Away from my computer, I had the opportunity to reflect on how well the NHS is operating, as the axe wielded by the coalition government hangs over it, and how the last thing it needs is the kind of unprecedented top-down reorganization proposed by health minister Andrew Lansley, whereby consortia of GPs — assisted by the Tories’ private sector chums, of courtse — will be responsible for managing the hospitals’ £80 bn budget, distributing contracts on a competitive basis that is intended to break up and effectively privatize the NHS.
After two days, I was referrred on to St. Thomas’s Hospital on the Thames, directly opposite the Houses of Parliament, where, after an ambulance journey with two dedicated public servants, who were proud of their jobs and fearful of the government’s intentions, I was greeted warmly and processed efficiently in a buzzing A&E department, and then taken up to a room in a ward on the 10th floor with the most amazing view of the Houses of Parliament — hence the photos, and my mention of the view from my bedroom in the title of this article — while doctors and consultants began working out how to redirect the flow of blood to my starved and damaged toes, which, it has become apparent, was blocked because of minor arterial damage elsewhere in my body.
However, although I’m now being thoroughly monitored by professionals — and being given painkillers by professionals — the pain has still not gone away, an unbroken night’s sleep is still an inaccessible memory, and I’m waiting to see if body scans, a course of blood-thinning drugs and another course of artery-expanding infusions will actually bring life back to my toes and sleep back to my life.
With a new-found respect for life — through the sudden loss of my father, the temporary amnesia of my mother and my own intimations of mortality — I have finally put aside the last vestige of my self image as some sort of youthful revolutionary, a mirage which many people my age will recognize, but which in my case proved surprisingly resistant to common sense — at least as far as smoking was concerned, which I continued to enjoy and to endorse enthusiastically up until last Friday, even though it undoubtedly contributed to my current problems.
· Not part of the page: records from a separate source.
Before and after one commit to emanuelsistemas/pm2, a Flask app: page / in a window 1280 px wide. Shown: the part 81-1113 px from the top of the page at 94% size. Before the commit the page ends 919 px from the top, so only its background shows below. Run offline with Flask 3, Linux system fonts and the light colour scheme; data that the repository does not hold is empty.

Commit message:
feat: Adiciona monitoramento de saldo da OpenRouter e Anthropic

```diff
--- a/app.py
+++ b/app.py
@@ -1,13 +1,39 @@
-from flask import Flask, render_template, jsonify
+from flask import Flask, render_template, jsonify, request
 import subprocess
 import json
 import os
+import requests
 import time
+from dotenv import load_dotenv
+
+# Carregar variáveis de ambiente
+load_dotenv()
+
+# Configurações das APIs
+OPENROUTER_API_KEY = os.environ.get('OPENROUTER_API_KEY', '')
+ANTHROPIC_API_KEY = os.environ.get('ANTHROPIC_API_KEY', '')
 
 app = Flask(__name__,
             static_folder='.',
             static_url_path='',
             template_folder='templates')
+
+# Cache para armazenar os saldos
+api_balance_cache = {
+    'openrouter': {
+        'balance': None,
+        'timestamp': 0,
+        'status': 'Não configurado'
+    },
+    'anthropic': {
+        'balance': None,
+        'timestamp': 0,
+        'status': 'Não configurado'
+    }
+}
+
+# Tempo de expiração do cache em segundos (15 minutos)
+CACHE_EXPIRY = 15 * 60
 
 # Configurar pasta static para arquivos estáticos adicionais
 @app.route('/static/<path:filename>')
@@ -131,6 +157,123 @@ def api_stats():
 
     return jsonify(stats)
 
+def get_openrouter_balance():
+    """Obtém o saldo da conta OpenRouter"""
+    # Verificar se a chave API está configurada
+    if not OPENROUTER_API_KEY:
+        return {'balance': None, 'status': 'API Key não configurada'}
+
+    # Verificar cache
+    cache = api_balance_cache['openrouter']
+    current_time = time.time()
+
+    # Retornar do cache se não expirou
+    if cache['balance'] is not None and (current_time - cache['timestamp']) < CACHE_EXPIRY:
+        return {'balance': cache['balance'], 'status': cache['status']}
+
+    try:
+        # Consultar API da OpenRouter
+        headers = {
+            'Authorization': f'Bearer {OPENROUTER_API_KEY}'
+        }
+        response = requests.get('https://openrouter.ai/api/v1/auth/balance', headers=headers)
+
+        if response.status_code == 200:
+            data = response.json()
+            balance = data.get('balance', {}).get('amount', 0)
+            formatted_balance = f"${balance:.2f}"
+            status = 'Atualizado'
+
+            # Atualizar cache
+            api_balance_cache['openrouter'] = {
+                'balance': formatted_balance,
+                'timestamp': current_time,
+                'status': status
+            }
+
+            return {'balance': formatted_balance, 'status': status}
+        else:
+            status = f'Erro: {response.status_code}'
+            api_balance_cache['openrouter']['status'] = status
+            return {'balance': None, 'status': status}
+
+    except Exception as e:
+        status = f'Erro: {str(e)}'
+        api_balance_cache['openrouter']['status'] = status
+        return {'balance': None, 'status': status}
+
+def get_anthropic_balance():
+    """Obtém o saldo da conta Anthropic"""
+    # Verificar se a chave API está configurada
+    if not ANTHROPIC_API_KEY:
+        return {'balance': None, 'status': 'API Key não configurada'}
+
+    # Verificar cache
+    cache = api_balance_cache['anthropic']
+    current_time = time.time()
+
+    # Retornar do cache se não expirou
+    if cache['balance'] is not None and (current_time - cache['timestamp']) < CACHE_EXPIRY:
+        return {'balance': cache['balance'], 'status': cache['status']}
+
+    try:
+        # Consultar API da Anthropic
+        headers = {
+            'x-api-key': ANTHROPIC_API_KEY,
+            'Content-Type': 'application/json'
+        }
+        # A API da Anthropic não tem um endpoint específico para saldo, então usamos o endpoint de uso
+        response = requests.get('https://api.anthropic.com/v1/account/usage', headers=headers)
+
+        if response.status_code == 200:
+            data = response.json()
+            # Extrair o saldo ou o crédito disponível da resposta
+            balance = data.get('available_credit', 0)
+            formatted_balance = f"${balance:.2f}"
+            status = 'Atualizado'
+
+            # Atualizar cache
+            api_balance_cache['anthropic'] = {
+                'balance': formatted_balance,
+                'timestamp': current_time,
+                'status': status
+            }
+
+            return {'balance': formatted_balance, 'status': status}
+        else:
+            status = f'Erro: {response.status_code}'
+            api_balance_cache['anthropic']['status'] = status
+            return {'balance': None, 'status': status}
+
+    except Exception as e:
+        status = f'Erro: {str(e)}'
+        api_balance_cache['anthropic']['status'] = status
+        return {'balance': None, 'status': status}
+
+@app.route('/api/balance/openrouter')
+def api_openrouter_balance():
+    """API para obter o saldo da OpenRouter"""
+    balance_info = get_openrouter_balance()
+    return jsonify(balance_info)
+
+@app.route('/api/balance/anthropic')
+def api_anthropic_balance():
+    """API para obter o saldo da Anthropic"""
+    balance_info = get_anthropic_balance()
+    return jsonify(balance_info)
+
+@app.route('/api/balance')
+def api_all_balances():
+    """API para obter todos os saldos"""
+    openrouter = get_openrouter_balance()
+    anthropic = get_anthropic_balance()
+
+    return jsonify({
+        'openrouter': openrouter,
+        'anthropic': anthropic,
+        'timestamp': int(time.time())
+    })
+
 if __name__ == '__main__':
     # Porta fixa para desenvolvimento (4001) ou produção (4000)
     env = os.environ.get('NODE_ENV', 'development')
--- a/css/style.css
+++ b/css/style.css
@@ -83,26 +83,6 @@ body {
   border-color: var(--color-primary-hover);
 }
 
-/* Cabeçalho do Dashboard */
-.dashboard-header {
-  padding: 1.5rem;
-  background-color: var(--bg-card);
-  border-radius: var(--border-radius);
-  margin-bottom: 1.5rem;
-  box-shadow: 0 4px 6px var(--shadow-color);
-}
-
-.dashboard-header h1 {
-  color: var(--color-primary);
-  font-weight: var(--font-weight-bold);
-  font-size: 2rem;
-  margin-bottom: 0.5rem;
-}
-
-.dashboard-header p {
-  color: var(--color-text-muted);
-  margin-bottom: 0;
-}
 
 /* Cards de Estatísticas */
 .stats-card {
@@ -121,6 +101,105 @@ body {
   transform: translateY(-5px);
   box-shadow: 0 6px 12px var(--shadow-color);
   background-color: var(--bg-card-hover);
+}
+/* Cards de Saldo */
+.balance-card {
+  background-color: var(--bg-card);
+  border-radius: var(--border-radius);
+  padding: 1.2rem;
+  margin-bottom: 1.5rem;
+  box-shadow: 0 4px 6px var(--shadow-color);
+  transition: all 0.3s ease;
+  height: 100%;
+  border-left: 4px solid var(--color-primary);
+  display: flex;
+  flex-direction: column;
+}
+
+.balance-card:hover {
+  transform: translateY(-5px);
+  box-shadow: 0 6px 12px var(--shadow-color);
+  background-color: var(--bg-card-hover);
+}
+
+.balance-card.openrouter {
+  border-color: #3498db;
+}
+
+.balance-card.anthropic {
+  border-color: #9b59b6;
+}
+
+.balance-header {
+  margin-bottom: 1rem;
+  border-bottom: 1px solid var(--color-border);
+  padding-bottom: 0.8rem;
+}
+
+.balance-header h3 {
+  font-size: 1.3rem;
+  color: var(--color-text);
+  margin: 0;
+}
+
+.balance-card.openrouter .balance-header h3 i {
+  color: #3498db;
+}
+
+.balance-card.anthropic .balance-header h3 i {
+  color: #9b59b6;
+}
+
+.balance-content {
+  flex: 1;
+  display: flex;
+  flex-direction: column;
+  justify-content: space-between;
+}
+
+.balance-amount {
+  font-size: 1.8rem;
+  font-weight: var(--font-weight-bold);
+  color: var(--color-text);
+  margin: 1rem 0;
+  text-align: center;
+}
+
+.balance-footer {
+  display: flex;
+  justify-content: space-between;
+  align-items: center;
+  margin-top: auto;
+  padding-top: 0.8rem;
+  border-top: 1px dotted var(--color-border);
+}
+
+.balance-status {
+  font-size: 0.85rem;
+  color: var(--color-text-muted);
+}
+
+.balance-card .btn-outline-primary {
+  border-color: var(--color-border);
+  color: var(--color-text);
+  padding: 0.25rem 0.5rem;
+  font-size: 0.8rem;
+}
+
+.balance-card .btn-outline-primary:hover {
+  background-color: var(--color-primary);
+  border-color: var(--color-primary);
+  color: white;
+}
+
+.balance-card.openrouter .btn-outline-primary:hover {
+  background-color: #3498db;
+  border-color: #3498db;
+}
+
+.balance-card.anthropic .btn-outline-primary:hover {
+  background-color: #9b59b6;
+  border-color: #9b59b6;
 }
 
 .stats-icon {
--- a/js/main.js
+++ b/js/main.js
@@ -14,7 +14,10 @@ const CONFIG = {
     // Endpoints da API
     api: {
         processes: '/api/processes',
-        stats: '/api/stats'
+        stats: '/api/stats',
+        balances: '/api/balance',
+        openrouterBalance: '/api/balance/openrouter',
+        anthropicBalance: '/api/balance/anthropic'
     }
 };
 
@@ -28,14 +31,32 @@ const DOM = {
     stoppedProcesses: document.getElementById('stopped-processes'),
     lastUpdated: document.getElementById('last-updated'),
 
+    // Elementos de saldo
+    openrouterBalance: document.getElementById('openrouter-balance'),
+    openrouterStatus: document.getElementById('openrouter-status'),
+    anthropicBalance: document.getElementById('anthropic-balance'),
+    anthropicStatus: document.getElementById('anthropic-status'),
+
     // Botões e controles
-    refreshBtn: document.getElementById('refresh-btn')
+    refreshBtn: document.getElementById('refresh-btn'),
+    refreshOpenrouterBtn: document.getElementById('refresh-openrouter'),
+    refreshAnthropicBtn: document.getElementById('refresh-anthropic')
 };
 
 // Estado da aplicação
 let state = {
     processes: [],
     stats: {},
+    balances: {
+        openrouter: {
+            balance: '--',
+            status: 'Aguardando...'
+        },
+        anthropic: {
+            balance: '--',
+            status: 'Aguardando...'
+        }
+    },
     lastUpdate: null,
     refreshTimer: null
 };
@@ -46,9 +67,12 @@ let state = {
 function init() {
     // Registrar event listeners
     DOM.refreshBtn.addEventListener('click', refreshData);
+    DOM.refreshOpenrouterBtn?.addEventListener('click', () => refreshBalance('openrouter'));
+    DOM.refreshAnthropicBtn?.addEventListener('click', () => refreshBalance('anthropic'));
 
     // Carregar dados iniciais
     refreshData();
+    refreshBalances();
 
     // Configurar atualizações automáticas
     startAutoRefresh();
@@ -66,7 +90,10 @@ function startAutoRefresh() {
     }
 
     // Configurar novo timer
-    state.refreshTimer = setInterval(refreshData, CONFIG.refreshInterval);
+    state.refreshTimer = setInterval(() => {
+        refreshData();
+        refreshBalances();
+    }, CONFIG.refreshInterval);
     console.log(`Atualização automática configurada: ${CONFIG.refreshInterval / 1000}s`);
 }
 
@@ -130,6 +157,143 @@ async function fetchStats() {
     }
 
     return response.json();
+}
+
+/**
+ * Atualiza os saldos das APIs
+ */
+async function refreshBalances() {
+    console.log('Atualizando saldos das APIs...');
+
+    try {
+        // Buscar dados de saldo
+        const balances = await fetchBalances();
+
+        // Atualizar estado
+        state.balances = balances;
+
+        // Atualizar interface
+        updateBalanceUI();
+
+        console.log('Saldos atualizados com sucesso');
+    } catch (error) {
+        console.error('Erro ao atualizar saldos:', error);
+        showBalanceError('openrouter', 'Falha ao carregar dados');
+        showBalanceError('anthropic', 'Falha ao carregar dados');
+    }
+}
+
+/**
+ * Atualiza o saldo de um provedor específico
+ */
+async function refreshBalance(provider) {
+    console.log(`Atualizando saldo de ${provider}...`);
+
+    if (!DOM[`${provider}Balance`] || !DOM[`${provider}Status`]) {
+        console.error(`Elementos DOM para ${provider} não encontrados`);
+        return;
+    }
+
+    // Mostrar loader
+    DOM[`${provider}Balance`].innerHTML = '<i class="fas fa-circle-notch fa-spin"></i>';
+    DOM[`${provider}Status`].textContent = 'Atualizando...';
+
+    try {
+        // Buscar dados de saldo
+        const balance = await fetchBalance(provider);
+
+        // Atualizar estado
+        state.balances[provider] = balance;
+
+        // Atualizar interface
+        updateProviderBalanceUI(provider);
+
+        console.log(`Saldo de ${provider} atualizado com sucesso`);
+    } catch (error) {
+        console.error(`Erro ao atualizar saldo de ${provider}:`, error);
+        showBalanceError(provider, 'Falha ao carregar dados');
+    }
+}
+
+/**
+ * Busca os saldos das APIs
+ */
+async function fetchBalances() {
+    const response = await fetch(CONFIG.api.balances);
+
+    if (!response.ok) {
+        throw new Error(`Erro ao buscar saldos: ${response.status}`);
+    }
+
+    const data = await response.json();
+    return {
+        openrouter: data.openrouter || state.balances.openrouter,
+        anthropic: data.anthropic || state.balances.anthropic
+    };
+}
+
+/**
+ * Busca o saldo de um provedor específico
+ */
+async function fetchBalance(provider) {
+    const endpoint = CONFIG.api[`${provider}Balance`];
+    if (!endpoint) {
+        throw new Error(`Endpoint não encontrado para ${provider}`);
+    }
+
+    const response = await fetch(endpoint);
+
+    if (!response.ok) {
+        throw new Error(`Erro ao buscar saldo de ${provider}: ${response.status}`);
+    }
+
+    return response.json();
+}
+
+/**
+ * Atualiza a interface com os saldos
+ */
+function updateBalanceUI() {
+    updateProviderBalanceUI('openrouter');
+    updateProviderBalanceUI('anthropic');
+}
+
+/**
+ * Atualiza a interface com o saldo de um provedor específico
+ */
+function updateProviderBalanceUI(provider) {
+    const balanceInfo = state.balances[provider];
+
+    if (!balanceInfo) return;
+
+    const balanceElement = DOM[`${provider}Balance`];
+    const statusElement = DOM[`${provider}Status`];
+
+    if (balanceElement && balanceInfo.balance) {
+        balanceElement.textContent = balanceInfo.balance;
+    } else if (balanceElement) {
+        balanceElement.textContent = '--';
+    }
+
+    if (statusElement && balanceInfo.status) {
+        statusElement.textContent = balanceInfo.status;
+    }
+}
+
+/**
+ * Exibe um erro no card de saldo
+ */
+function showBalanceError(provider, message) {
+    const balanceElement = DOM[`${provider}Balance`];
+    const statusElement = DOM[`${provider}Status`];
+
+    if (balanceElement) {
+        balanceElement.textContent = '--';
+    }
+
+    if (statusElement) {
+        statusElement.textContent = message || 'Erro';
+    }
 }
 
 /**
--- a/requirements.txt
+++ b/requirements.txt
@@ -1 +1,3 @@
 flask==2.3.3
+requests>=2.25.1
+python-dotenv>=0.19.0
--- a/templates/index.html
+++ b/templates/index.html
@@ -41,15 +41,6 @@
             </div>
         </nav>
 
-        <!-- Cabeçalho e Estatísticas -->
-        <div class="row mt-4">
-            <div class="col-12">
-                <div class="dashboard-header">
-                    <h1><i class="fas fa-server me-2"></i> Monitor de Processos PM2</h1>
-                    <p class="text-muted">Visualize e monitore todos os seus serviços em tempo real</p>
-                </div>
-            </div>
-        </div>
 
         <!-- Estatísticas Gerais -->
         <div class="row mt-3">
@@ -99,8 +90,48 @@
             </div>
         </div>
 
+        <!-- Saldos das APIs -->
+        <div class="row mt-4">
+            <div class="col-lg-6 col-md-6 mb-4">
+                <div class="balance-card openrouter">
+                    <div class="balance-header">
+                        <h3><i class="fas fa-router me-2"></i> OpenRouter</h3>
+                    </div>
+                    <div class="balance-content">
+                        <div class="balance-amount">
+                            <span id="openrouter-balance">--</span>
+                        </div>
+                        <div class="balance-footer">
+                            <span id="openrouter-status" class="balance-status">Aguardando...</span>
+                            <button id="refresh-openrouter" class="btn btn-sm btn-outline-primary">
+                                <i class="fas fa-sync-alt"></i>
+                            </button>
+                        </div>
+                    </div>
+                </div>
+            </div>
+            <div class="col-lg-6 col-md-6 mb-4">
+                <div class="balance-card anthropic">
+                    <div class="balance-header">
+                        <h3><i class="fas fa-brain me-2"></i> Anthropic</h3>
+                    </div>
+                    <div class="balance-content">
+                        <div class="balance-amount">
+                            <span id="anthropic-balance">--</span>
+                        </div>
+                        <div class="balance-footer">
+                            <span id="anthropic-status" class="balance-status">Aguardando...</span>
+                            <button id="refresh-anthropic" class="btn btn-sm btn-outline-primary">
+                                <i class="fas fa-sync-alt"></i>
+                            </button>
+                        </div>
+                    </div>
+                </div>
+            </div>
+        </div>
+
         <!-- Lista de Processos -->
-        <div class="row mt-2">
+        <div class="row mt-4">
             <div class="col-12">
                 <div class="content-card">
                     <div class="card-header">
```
I gave up drinking alcohol three years ago, which was easy, but continues to impress many people I meet, who struggle with their own intake, but on smoking I was way behind the pack, often the only addict sneaking out the back to sustain a habit that was increasingly shorn of all its false glamour.
The most demonstrable example of my belated maturity took place at noon on Friday March 18, when, after 29 years of life as an enthusiastic chain smoker, I smoked my last ever cigarette outside Lewisham Hospital.